Change detection data
===

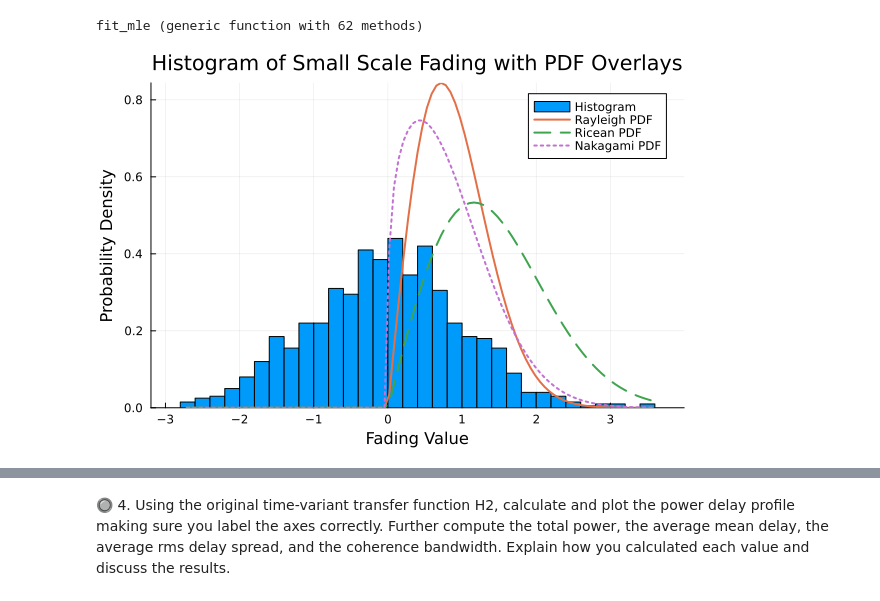
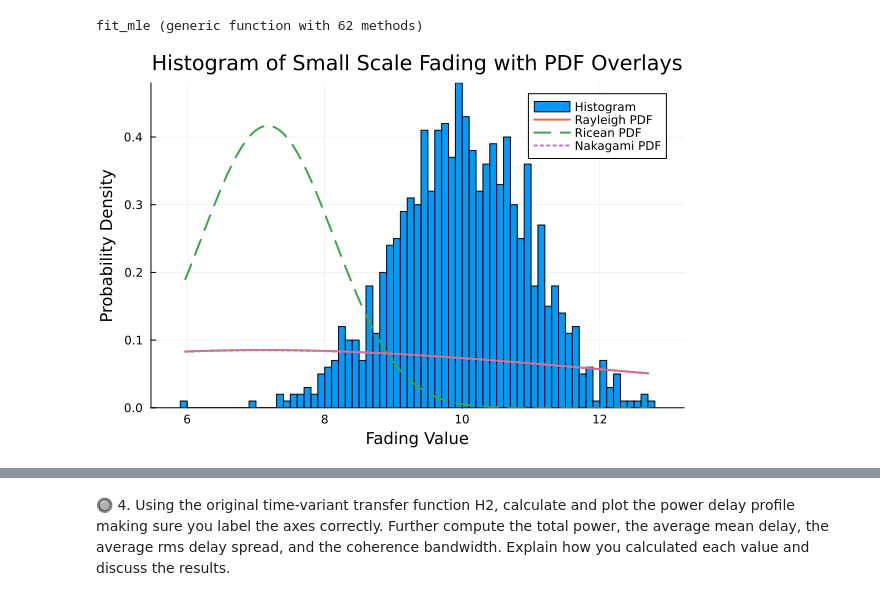
Before and after one commit to setrar/RADIO, a Jupyter notebook: Assignements/2/REPORT.ipynb, the cells around one changed output, grey strips where cells are left out. Cells and saved outputs as stored; diff of their text form; code cells hidden in the pictures.

```diff
--- a/Assignements/2/REPORT.ipynb
+++ b/Assignements/2/REPORT.ipynb
@@ -91,33 +91,52 @@ using SpecialFunctions  # Add this to access the gamma function
 # %%
 # Generate or import your small scale fading data
 # Example: fadingData = randn(1000); # Replace this with your actual data
-fadingData = randn(1000);
+x = randn(1000)  # Example random data
+rx_power_dBm = 20  # Example value for received power in dBm
+
+# Calculate Y2
+Y2 = x .- rx_power_dBm .+ 30
+
+# Reshape Y2 to a column vector
+fadingData = vec(Y2)
+
+
+# fadingData = randn(1000);
 
 # Plot the histogram of the fading data
-histogram(fadingData, normalize=true, bins=50, label="Histogram", legend=:topright)
+histogram(fadingData
+    , normalize=true
+    , bins=100
+    , label="Histogram", legend=:topright
+)
 
 # Fit Rayleigh distribution
 rayleighDist = fit_mle(Rayleigh, fadingData)
+# x_values = range(minimum(fadingData), stop=maximum(fadingData), length=100)
 x_values = range(minimum(fadingData), stop=maximum(fadingData), length=100)
 pdf_rayleigh = pdf(rayleighDist, x_values)
 plot!(x_values, pdf_rayleigh, label="Rayleigh PDF", linewidth=2)
 
 # Fit Ricean distribution
 # Using a rough approximation for initial parameters
 s = sqrt(mean(fadingData.^2)/2) # Approximate s
 σ = std(fadingData) # Approximate σ
 riceanDist = Rician(s, σ)
 pdf_ricean = pdf(riceanDist, x_values)
-plot!(x_values, pdf_ricean, label="Ricean PDF", linewidth=2, linestyle=:dash)
+plot!(x_values, pdf_ricean, label="Ricean PDF"
+    , linewidth=2, linestyle=:dash
+)
 
 # Fit Nakagami distribution
 nakagamiDist = fit_mle(Nakagami, fadingData)
 pdf_nakagami = pdf(nakagamiDist, x_values)
-plot!(x_values, pdf_nakagami, label="Nakagami PDF", linewidth=2, linestyle=:dot)
+plot!(x_values, pdf_nakagami, label="Nakagami PDF"
+    , linewidth=2, linestyle=:dot
+)
 
 # Customize the plot
 title!("Histogram of Small Scale Fading with PDF Overlays")
 xlabel!("Fading Value")
 ylabel!("Probability Density")
 # %% [output]
-[figure, old version]
+[figure, new version]
```
Also changed, not shown: parts of 4 cells of this notebook.
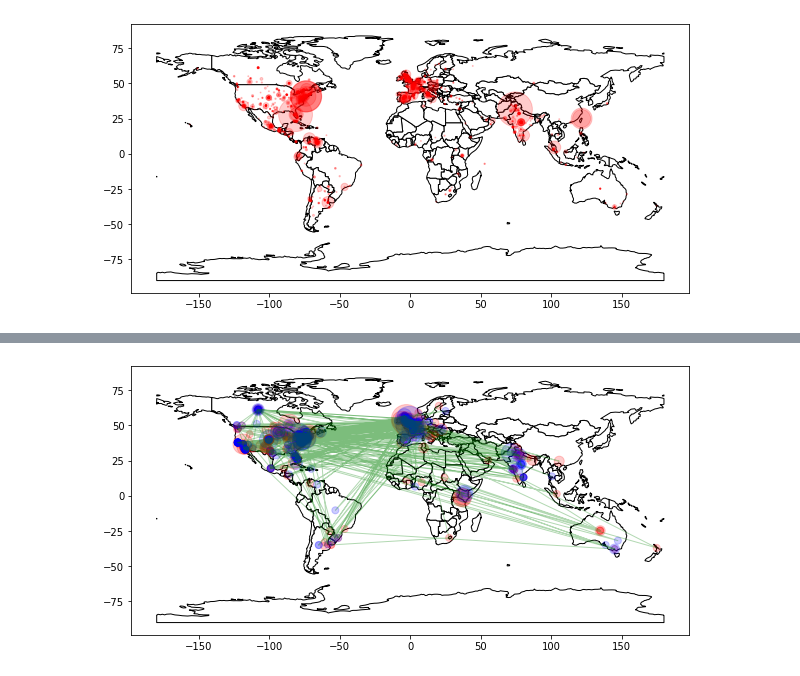
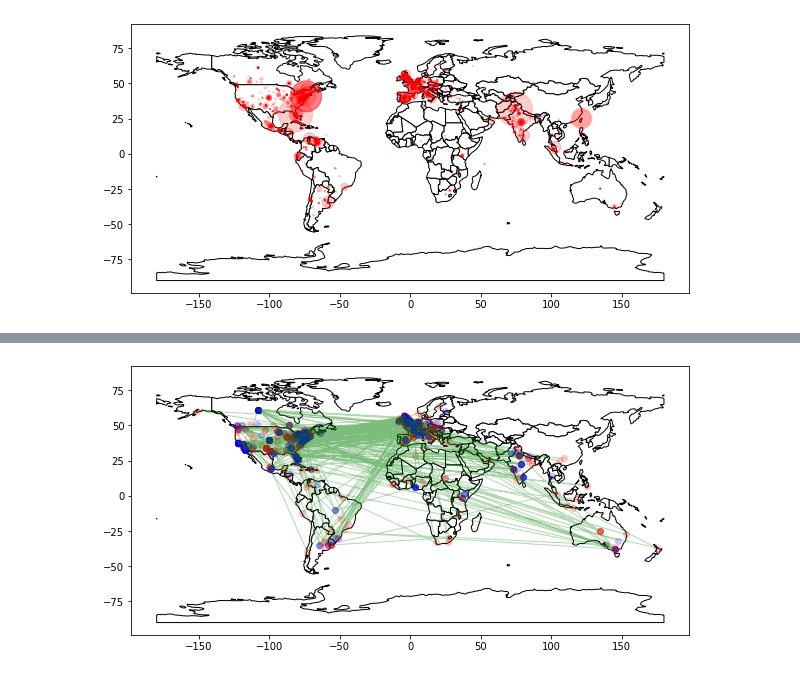
Before and after one commit to ccs-amsterdam/ccsbook, a Jupyter notebook: chapter02/funwith_py.ipynb, the cells around one changed output, grey strips where cells are left out. Cells and saved outputs as stored; diff of their text form; code cells hidden in the pictures.

```diff
--- a/chapter02/funwith_py.ipynb
+++ b/chapter02/funwith_py.ipynb
@@ -32,8 +33,8 @@ import nltk
 from nltk.corpus import stopwords
 import networkx as nx
 # %%
-tweets = pd.read_csv("http://cssbook.net/d/covid.csv")
-tweets.head()
+tw = pd.read_csv("http://cssbook.net/d/covid.csv")
+tw.head()
 # %% [output]
 |  | status_id | created_at | screen_name | lang | location | text | retweet_count | reply_to_screen_name |
 | 0 | 1309535775109926912 | 2020-09-25T16:50:33Z | ghulamabbasshah | en | Lahore, Pakistan | Secularism of #Gandhi and #Nehru ... | 1203 | NaN |
@@ -42,8 +43,10 @@ tweets.head()
 | 3 | 1309557875296083969 | 2020-09-25T18:18:22Z | AlexBerenson | en | New York | No mo ro in Flo: @govrondesantis ... | 953 | NaN |
 | 4 | 1309643186827132929 | 2020-09-25T23:57:22Z | B52Malmet | en | New York, NY | Dr. Fauci warns the worst public ... | 946 | NaN |
 # %%
-tweets.index = pd.DatetimeIndex(tweets['created_at'])
-tweets['status_id'].groupby(pd.Grouper(freq='H')).count().plot(kind='bar')
+tw.index=pd.DatetimeIndex(tw['created_at'])
+tw['status_id'].groupby(pd.Grouper(freq='H')) \
+    .count().plot(kind='bar')
+# (note the use of \ to split a long line)
 # %% [output]
 <AxesSubplot:xlabel='created_at'>
 [figure]
@@ -149,0 +157,4 @@ nx.draw_networkx_edges(g2,pos)
+# %%
+edges = tw2[['screen_name','reply_to_screen_name','retweet_count']].dropna().rename({'screen_name':'from', 'reply_to_screen_name':'to'}, axis='columns')
+u = users.drop(["location"], axis=1)
+u.rename({"screen_name":"from", 'lat':'lat_from', 'long':'long_from'}, axis=1)
@@ -150,25 +175,36 @@ nx.draw_networkx_edges(g2,pos)
 # %%
-edges = tweets[['screen_name','reply_to_screen_name','retweet_count']].dropna().rename({'screen_name':'from', 'reply_to_screen_name':'to'}, axis='columns')
-edges2 = edges.merge(users, left_on='from', right_on='screen_name').rename({'lat':'lat_from', 'long':'long_from'}, axis=1).drop(["screen_name","location"], axis=1)
-edges2 = edges2.merge(users, left_on='to', right_on='screen_name').rename({'lat':'lat_to', 'long':'long_to'}, axis=1).drop(["screen_name","location"], axis=1)
-edges2 = edges2.query("long_to!=long_from & lat_to!=lat_from").dropna()
+u = users.drop(["location"], axis=1)
+uf = u.rename({"screen_name":"from",
+    'lat':'lat_from','long':'long_from'}, axis=1)
+ut = u.rename({"screen_name":"to",
+    'lat':'lat_to','long':'long_to'}, axis=1)
+edges = edges.merge(uf).merge(ut).query(
+    "long_to!=long_from & lat_to!=lat_from")
 
-world = gpd.read_file(gpd.datasets.get_path('naturalearth_lowres'))
-gdf_to = gpd.GeoDataFrame(edges2.copy(), geometry=gpd.points_from_xy(edges2.long_to, edges2.lat_to))
-gdf_from = gpd.GeoDataFrame(edges2.copy(), geometry=gpd.points_from_xy(edges2.long_from, edges2.lat_from))
+world = gpd.read_file(
+    gpd.datasets.get_path('naturalearth_lowres'))
+g_to = gpd.GeoDataFrame(edges.copy(),
+    geometry=gpd.points_from_xy(edges.long_to,
+                                edges.lat_to))
+g_from = gpd.GeoDataFrame(edges.copy(),
+    geometry=gpd.points_from_xy(edges.long_from,
+                                edges.lat_from))
 
-gdf_from['size']=gdf_from['retweet_count'].map(lambda x: (x+1)*50)
-gdf_to['size']=gdf_from['retweet_count'].map(lambda x: (x+1)*50)
+ax = world.plot(color='white', edgecolor='black',
+                figsize=(10,10))
+g_from.plot(ax=ax, color='red', alpha=.2)
+g_to.plot(ax=ax, color='blue', alpha=.2)
 
-ax = world.plot(color='white', edgecolor='black', figsize=(10,10))
-gdf_from.plot(ax=ax, color='red', alpha=.2, markersize='size')
-gdf_to.plot(ax=ax, color='blue', alpha=.2, markersize='size')
-
-edges3 = gdf_from.join(gdf_to, lsuffix='_from', rsuffix='_to')[['geometry_from', 'geometry_to']]
-x_values = list(zip(edges3['geometry_from'].map(lambda point: point.x), edges3['geometry_to'].map(lambda point: point.x)))
-y_values = list(zip(edges3['geometry_from'].map(lambda point: point.y), edges3['geometry_to'].map(lambda point: point.y)))
-plt.plot(x_values, y_values, linewidth = 1, linestyle = "-", color = "green", alpha=.3)
-
+e=g_from.join(g_to, lsuffix='_from',rsuffix='_to')
+e = e[['geometry_from', 'geometry_to']]
+px = lambda point: point.x
+py = lambda point: point.y
+x_values = list(zip(e['geometry_from'].map(px),
+                    e['geometry_to'].map(px)))
+y_values = list(zip(e['geometry_from'].map(py),
+                    e['geometry_to'].map(py)))
+plt.plot(x_values, y_values, linewidth = 1,
+    linestyle = "-", color = "green", alpha=.3)
 plt.show()
 # %% [output]
-[figure, old version]
+[figure, new version]
```
Also changed, not shown: parts of 10 cells of this notebook, 1 other file.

===

[How to complete this task]
Scan the records above, then copy out each line that mentions "location".

[Output for this task]
 |  | status_id | created_at | screen_name | lang | location | text | retweet_count | reply_to_screen_name |
+u = users.drop(["location"], axis=1)
-edges2 = edges.merge(users, left_on='from', right_on='screen_name').rename({'lat':'lat_from', 'long':'long_from'}, axis=1).drop(["screen_name","location"], axis=1)
-edges2 = edges2.merge(users, left_on='to', right_on='screen_name').rename({'lat':'lat_to', 'long':'long_to'}, axis=1).drop(["screen_name","location"], axis=1)
+u = users.drop(["location"], axis=1)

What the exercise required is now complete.